Our current educational system is failing to properly prepare our youth for the financial realities they will experience in adulthood. Another survey completed back in 2015, tested the financial literacy of 15-year-old children from around the world. The U.S. ranked 7th trailing China, Canada, Russia, and Australia. We must do a better job of educating our youth and preparing them for tomorrow. We want to believe that personal finance classes would be a requirement for all students K-12, but the sad reality is that many states do not require these courses to be taught. Only 16.4% of U.S. high school students are required to take a personal finance course before graduation. As responsible adults, we need to push and encourage our educators to get these basic requirements and knowledge into our classrooms. 

I would also encourage parents and grandparents to get involved in the educational process as well. Having your children work for an allowance can be a great way to help them understand the importance money plays in our society. Setting up a bank account and teaching them to save early can be valuable lessons for their future. Establishing simple habits early on will help create the knowledge base they will need later in life. Parents can even act as “employers” and offer to match part of their children’s savings to encourage good habits. Don’t be afraid to talk with your children about the 8th wonder of the world, Compound Interest! Be willing to share your own experiences with money and how it has shaped your decisions in life. There is nothing more rewarding than “investing” in your own children.

There are many apps and books available that can be very helpful to this process. Several non-profits (Cha-Ching USA) have also been established to provide basic financial education through fun and interactive lessons. Don’t hesitate to reach out and let us be a part of your family’s journey.

 

Steven Dengler, CFP®

Financial Advisor / Director of Planning

 

https://www.finra.org/newsroom/infographics/financial-literacy-levels

https://www.stlouisfed.org/on-the-economy/2018/september/how-americans-rate-financial-literacy

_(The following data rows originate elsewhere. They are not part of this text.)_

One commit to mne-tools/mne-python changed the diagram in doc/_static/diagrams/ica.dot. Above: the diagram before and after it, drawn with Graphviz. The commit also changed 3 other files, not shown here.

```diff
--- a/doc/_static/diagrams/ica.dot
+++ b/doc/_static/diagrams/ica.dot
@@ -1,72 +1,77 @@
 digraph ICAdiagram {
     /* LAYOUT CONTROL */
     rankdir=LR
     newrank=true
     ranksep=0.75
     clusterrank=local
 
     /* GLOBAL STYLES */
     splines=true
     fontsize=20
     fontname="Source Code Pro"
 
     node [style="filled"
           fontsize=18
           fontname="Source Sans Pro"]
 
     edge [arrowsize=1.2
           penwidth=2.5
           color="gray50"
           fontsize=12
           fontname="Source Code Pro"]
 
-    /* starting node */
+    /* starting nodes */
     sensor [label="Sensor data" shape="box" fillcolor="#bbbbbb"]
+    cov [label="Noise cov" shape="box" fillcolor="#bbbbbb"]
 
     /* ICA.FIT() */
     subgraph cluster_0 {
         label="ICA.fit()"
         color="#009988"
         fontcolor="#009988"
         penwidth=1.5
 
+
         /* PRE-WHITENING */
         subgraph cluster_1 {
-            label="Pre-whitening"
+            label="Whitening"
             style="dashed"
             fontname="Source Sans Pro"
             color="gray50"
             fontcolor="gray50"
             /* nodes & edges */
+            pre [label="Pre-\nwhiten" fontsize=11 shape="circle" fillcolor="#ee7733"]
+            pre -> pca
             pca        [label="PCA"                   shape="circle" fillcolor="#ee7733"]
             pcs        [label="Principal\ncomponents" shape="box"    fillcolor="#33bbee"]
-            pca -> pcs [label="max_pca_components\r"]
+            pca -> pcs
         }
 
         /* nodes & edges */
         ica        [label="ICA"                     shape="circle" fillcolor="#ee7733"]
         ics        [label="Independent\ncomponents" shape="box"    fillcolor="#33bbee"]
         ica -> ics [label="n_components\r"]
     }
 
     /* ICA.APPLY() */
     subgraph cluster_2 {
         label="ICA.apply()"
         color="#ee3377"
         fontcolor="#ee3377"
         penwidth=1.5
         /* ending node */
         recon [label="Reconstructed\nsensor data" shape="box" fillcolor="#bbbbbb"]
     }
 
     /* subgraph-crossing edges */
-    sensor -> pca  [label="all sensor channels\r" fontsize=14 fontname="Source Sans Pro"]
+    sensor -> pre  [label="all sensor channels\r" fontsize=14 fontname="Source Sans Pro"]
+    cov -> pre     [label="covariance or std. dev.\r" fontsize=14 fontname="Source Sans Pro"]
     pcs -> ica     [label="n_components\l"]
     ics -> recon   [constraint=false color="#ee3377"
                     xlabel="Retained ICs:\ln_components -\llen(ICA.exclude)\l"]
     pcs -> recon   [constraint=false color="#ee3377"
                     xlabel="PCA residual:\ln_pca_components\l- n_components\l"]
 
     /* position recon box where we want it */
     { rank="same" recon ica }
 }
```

http://www.oecd.org/education/pisa-2015-results-volume-iv-9789264270282-en.htm

https://www.bankrate.com/personal-finance/parents-teach-kids-about-money-early-age/

https://www.cha-chingusa.org/

 

Securities offered through Kestra Investment Services, LLC (Kestra IS), member FINRA/SIPC. Investment advisory services offered through Kestra Advisory Services, LLC (Kestra AS), an affiliate of Kestra IS. Mosaic Asset Partners, LLC is not affiliated with Kestra IS or Kestra AS. The opinions expressed in this commentary are those of the author and may not necessarily reflect those held by Kestra Investment Services, LLC or Kestra Advisory Services, LLC. This is for general information only and is not intended to provide specific investment advice or recommendations for any individual. It is suggested that you consult your financial professional, attorney, or tax advisor with regard to your individual situation. Comments concerning the past performance are not intended to be forward looking and should not be viewed as an indication of future results.